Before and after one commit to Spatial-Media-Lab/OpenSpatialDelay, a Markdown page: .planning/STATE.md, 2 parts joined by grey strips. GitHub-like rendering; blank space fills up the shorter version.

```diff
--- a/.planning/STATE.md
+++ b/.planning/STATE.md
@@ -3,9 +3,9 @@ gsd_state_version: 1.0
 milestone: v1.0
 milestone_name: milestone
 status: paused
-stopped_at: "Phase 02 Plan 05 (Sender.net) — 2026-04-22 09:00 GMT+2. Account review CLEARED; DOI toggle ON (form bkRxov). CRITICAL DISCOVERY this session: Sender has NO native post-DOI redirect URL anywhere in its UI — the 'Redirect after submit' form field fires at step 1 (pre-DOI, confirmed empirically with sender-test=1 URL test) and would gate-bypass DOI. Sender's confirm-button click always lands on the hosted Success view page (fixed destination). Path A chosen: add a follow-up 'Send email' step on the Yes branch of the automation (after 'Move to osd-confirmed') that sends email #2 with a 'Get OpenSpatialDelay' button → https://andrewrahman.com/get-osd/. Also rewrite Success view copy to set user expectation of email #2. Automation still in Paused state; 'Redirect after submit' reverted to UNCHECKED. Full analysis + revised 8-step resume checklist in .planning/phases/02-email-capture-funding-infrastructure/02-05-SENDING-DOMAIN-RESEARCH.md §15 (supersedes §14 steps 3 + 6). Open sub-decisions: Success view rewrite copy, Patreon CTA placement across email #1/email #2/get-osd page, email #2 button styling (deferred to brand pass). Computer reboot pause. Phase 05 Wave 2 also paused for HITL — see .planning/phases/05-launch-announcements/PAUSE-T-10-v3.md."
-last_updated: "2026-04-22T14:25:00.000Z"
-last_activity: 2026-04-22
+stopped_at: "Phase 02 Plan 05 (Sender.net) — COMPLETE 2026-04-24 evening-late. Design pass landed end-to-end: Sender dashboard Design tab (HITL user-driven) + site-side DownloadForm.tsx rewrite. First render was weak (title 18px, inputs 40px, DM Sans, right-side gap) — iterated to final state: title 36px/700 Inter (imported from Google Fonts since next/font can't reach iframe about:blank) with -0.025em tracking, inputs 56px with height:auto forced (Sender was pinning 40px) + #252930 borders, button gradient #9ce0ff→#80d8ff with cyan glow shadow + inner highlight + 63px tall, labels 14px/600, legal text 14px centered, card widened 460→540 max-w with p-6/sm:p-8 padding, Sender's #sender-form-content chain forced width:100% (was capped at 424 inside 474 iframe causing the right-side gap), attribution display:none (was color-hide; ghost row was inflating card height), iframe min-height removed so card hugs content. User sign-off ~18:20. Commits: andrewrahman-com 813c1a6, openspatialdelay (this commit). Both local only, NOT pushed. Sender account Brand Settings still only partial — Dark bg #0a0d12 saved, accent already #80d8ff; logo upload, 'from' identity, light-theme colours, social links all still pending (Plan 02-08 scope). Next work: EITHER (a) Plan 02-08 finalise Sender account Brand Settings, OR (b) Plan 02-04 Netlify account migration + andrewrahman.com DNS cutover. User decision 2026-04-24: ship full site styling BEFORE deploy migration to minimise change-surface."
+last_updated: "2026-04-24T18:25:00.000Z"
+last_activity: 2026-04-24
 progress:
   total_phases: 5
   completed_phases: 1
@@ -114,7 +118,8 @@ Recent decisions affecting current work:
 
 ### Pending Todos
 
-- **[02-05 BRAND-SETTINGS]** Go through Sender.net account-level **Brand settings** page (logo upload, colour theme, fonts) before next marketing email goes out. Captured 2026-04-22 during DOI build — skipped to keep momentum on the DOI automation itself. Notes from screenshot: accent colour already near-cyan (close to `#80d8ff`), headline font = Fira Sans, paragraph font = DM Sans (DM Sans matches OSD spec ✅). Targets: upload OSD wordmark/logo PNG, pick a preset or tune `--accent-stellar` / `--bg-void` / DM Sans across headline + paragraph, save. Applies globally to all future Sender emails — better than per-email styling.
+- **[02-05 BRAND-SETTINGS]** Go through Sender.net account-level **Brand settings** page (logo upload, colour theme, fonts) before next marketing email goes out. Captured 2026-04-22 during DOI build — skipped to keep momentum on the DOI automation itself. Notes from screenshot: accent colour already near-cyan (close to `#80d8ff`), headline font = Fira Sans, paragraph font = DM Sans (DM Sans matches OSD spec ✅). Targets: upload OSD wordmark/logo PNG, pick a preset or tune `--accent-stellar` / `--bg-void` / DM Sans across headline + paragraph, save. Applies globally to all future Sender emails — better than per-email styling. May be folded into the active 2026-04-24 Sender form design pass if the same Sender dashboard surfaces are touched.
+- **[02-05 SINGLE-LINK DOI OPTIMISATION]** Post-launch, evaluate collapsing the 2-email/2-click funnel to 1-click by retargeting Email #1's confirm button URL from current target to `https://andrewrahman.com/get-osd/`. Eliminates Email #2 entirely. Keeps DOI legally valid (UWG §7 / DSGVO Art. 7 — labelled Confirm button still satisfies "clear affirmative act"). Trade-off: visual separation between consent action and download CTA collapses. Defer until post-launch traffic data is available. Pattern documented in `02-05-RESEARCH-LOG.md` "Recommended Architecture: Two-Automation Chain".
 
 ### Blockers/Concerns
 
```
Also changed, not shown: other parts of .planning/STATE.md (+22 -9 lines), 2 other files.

***

Required work: Line count for the string "current": say how many lines in the listing contain it, and add nothing.

Output for this exercise: 2